Dr. Vincent-Joël Proulx’s presentation underscored how the law of state responsibility is used to hold states legally accountable for violating their international obligations, specifically as they relate to suppressing international terrorism. Dr. Proulx highlighted that when a state fails to prevent a terrorist attack, international law sets into motion a series of legal actions to address the harm committed. Under the existing international law framework, states seldom take unilateral action to enforce these obligations, and instead turn to inter-state mechanisms.
Focusing on U.N. organs and Security Council resolutions, Dr. Proulx elucidated that the Security Council may serve as a forum for institutionalizing the doctrine of state responsibility. In coordinating the monitoring and sanctioning of international law violations, the Security Council can incorporate the state responsibility doctrine as a means to fulfill its core mission of ensuring global security. Such an approach would be consistent with many of the Security Council’s past actions, including its decision to oblige Iraq to provide post-invasion reparations to Kuwait.
The final panelist, Shana Tabak, discussed refugee detention as a violation of international law. Underscoring her personal experience representing asylum-seekers in Atlanta, Ms. Tabak noted that a number of her clients came to the U.S. with strong claims for asylum, but were nevertheless immediately held in detention centers or returned to their country of origin without the opportunity to claim the fear of being persecuted upon return.
In discussing this pattern, Ms. Tabak highlighted that this practice constitutes a deprivation of liberty, which yields a further violation of an individual’s due process rights, specifically as they relate to the right to counsel. Together, these amount to a violation of U.S. non-refoulement obligations under international law. Notwithstanding this pattern, Ms. Tabak emphasized that because empirical research is lacking in this area, it is near-impossible to prove that an individual has been wrongfully deported to a country where she or he faces harm if that individual has not gone through the normal channels to claim asylum in the U.S. To address this problem and fulfill its obligations under international law, the U.S. must ensure that detained refugees are given the necessary protections and that the decision to impose detention is always proportional, reasonable, necessary, and a last resort.

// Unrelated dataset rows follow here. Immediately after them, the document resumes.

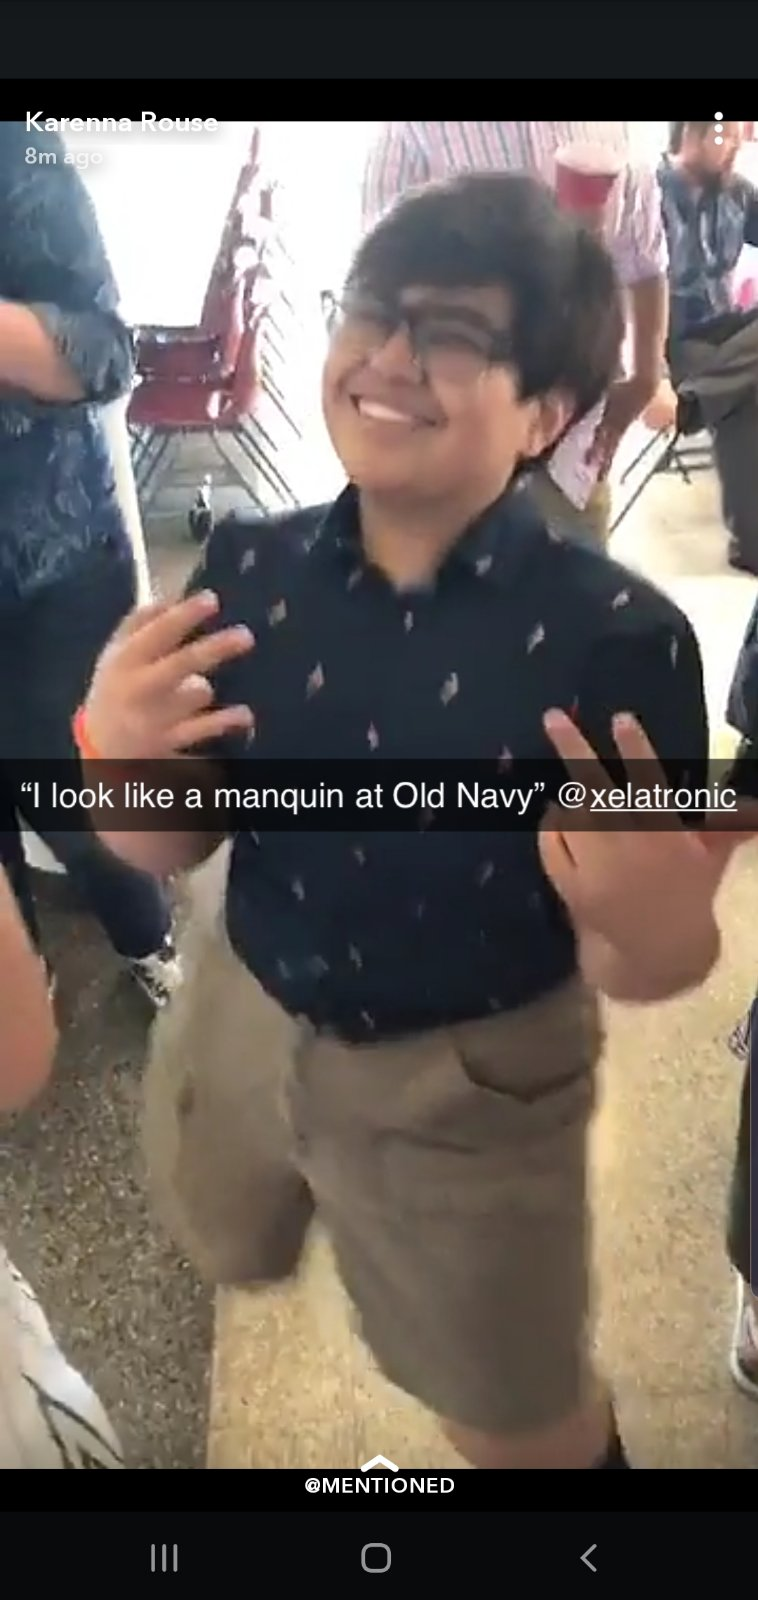
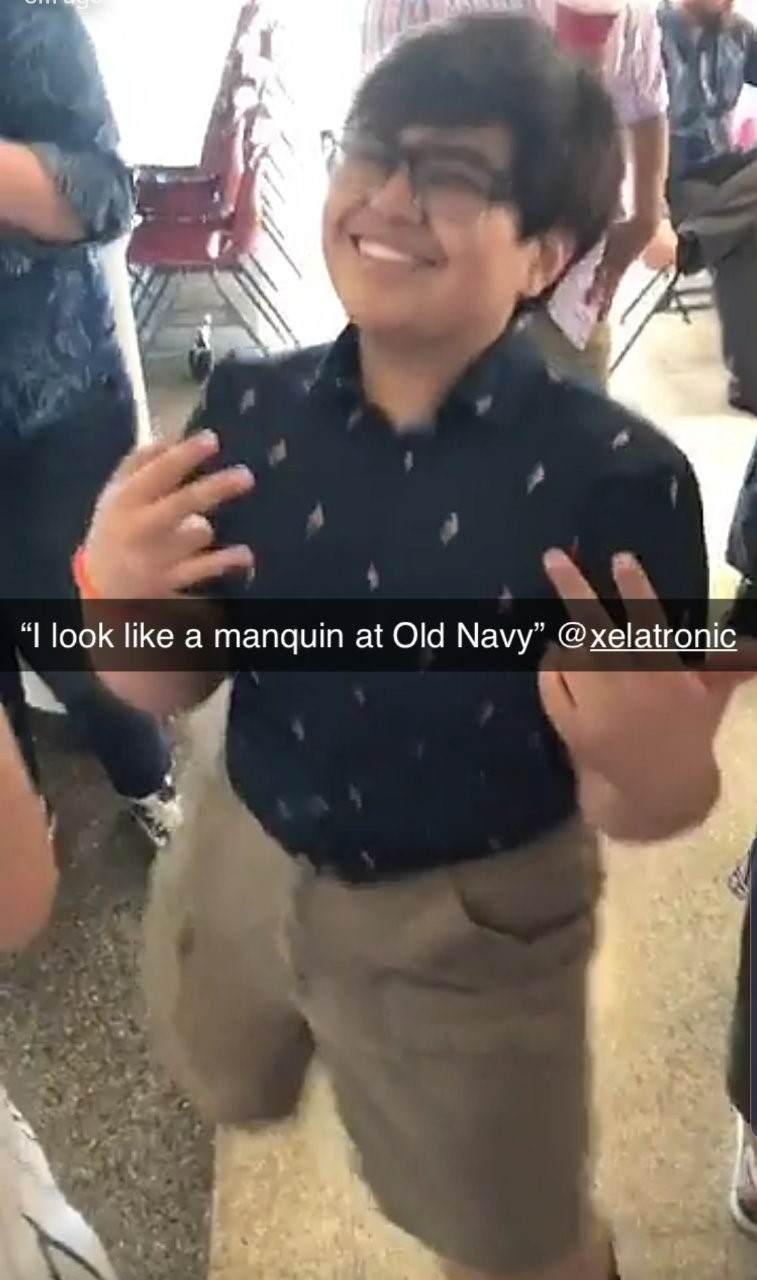
Cropped pics, reformatted stylesheet

diff --git a/docs/styles.css b/docs/styles.css
@@ -1,52 +1,52 @@
 * {
-  margin: 0;
-  padding: 0;
-  box-sizing: border-box;
-  color: #351639;
-  background-color: transparent;
+	margin: 0;
+	padding: 0;
+	box-sizing: border-box;
+	color: #351639;
+	background-color: transparent;
 }
 
 body {
-  background-color: #f0e8de;
+	background-color: #f0e8de;
 }
 
 .page{
-  display: flex;
-  margin: auto;
-  flex-wrap: wrap;
-  flex-direction: column;
+	display: flex;
+	margin: auto;
+	flex-wrap: wrap;
+	flex-direction: column;
 }
 
 .header-container {
-  display: flex;
-  justify-content: center;
-  align-items: center;
-  flex-direction: column;
-  margin-bottom: 1.5em;
-  flex-wrap: wrap;
+	display: flex;
+	justify-content: center;
+	align-items: center;
+	flex-direction: column;
+	margin-bottom: 1.5em;
+	flex-wrap: wrap;
 }
 
 .home-menu-container {
-  color: #fff;
-  padding: 20px 0;
-  display: flex;
-  justify-content: center;
+	color: #fff;
+	padding: 20px 0;
+	display: flex;
+	justify-content: center;
 }
 
 .menu-container {
-  color: #fff;
-  padding: 5px 200;
-  display: flex;
-  justify-content: flex-start;
-  align-items: center;
-  background-color: #a4afe7;
+	color: #fff;
+	padding: 5px 200;
+	display: flex;
+	justify-content: flex-start;
+	align-items: center;
+	background-color: #a4afe7;
 }
 
 .menu {
-  width: 900px;
-  display: flex;
-  justify-content: flex-start;
-  background-color: transparent;
+	width: 900px;
+	display: flex;
+	justify-content: flex-start;
+	background-color: transparent;
 }
 
 p{
@@ -70,22 +70,22 @@ strong {
 
 .button:link,
 .button:visited {
-  display: block;
-  text-decoration: none;
-  color: #FFF;
-  background-color: #6260ad;
-  font-weight: bold;
-  padding: 10px;
-  text-align: center;
-  border: 2px solid #5D6063;
-  border-radius: 5px;
-  width: 180px;
-  margin: 20px auto;
+	display: block;
+	text-decoration: none;
+	color: #FFF;
+	background-color: #6260ad;
+	font-weight: bold;
+	padding: 10px;
+	text-align: center;
+	border: 2px solid #5D6063;
+	border-radius: 5px;
+	width: 180px;
+	margin: 20px auto;
 }
 .button:hover,
 .button:visited:hover {
-  color: #FFF;
-  background-color: #76AEED;  /* Light blue */
+	color: #FFF;
+	background-color: #76AEED;  /* Light blue */
 }
 
 
@@ -105,21 +105,21 @@ h3{
 }
 
 .main-content-container {
-  display: flex;
-  flex-direction: column;
-  justify-content: center;
-  align-items: center;
-  font-family: "Times New Roman", Garamond, Serif;
-  background-color: #ffc389;
+	display: flex;
+	flex-direction: column;
+	justify-content: center;
+	align-items: center;
+	font-family: "Times New Roman", Garamond, Serif;
+	background-color: #ffc389;
 }
 @media only screen and (max-width: 1000px) {
-  .main-content-container{
-    flex-wrap: wrap;
+	.main-content-container{
+		flex-wrap: wrap;
   }
 }
 
 .individual-page {
-  flex-direction: row;
+	flex-direction: row;
 }
 
 .prose {
@@ -132,8 +132,8 @@ h3{
 	flex-wrap: wrap;
 }
 @media only screen and (min-width: 1000px) {
-  .main-content-container > .prose {
-	width: 1000px;
+	.main-content-container > .prose {
+		width: 1000px;
   }
 }
 
@@ -146,7 +146,7 @@ h3{
 	padding: 5px;
 	margin: 15px;
 	width: 1000px;
-	  background-color: #f0e8de;
+	background-color: #f0e8de;
 }
 
 
@@ -158,18 +158,20 @@ h3{
 	display: flex;
 	flex-direction: row;
 	background-color: #6260ad;
-	padding: 15px;
+	padding: 12px;
 }
 @media only screen and (max-width: 1000px) {
-  .picture-bundle {
-    flex-wrap: wrap;
-  }
+	.picture-bundle {
+		flex-wrap: wrap;
+	}
 }
 
 img{
-	margin: 2px;
-	margin-bottom: -4px;
-	align-self: end;
+	margin: 4px;
+	align-self: center;
+}
+a > img {
+	margin-bottom: -2px;
 }
 
 .qotd-scan{
@@ -177,12 +179,17 @@ img{
 }
 
 .right-side{
-  display: flex;
-  flex-direction: column;
+	display: flex;
+	flex-direction: column;
+}
+@media only screen and (min-width: 1000px) {
+	.right-side{
+		width: 800px;
+	}
 }
 
 .portrait-buttons{
-	  display: flex;
-  flex-direction: row;
+	display: flex;
+	flex-direction: row;
 	background-color: transparent;
 }

diff --git a/docs/portrait2022.html b/docs/portrait2022.html
@@ -22,7 +22,7 @@
 			<h1>Portraits</h1>
 		</div>
 	
-		<div class='main-content-container'>
+		<div class='main-content-container individual-page'>
 		
 			<div class='picture-bundle'>
 				<img src='images/portrait-1-12-2022.png' width='500'/>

Laura Livingston is a Law Fellow at the Public International Law & Policy Group.